The summer’s housing boom continues as forecasts for the UK property market become increasingly positive. In August, house prices increased at their fastest rate in 16 years, despite the economy entering a recession. There was a record high of 84,190 transactions compared with 82,830 in February, the month before lockdown. Areas such as Edinburgh, Liverpool and Manchester are seeing 60% of homes selling for above the asking price compared to 15% the previous year as reported by the Nationwide Building Society.
The housing market ground to a halt in late March after the lockdown was announced, with only around 40,000 transactions taking place in April of 2020, less than half the usual amount. In July, it was announced by the government that there would be a ‘Stamp Duty holiday’ on properties up to £500,000 until March 31st 2021, as an attempt to boost the UK property market during the COVID-19 pandemic. The ‘holiday’ was part of a wider stimulus package announced by Rishi Sunak in order to increase property demand in the UK. It is estimated that 90% of those buying a home will pay zero stamp duty.

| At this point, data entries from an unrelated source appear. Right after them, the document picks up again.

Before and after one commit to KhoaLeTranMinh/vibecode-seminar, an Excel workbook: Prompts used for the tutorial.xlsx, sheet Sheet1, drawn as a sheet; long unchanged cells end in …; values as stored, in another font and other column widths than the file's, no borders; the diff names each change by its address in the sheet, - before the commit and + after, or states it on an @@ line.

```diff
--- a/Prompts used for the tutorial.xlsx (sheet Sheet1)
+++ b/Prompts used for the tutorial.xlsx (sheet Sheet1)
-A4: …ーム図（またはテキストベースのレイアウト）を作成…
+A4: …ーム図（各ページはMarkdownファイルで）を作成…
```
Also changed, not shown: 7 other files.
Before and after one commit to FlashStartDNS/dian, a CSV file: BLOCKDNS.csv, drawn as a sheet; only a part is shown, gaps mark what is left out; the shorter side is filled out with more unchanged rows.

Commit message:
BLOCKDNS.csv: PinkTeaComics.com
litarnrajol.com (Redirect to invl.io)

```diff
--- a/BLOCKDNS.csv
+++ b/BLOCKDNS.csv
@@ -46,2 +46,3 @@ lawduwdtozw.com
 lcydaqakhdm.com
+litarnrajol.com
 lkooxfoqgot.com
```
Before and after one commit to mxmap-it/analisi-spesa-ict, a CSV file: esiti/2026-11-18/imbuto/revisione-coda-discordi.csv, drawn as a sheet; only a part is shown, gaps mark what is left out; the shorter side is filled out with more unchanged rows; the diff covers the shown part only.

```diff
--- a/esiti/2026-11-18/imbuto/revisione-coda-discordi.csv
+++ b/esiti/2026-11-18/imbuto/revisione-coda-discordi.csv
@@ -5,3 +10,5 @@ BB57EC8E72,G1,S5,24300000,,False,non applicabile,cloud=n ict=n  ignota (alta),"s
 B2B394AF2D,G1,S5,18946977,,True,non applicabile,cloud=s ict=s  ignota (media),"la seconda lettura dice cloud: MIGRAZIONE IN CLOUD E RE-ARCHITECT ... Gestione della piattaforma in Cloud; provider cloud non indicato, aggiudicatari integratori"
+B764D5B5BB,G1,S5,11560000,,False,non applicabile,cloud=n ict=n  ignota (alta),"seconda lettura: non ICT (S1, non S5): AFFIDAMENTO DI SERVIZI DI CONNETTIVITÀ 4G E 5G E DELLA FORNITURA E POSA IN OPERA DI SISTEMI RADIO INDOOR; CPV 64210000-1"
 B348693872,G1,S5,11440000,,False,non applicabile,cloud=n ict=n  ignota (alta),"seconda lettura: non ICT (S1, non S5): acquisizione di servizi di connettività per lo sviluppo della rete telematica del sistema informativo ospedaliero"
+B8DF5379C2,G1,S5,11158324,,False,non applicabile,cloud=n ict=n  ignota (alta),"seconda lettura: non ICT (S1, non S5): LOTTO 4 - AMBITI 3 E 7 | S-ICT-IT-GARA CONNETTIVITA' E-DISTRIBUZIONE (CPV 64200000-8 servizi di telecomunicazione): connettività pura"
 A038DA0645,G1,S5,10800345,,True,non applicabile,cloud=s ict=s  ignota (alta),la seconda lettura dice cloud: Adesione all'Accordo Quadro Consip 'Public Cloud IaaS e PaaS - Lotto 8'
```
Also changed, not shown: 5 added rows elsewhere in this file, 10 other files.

This has proved to have both positive and negative effects; firstly, it has greatly increased housing demand, where first-time buyers are now competing with a market full of landlords keen to cash in. Although it may be cheaper to buy a property, the rise in unemployment and subsequent decline in real incomes and weakening of the economy has meant that the house price-to-income ratio is likely to worsen. Furthermore, the continued increase in demand leading to higher property prices is likely to offset the savings gained from the Stamp Duty holiday.
Figure 1. Graph showing number of UK Residential transactions.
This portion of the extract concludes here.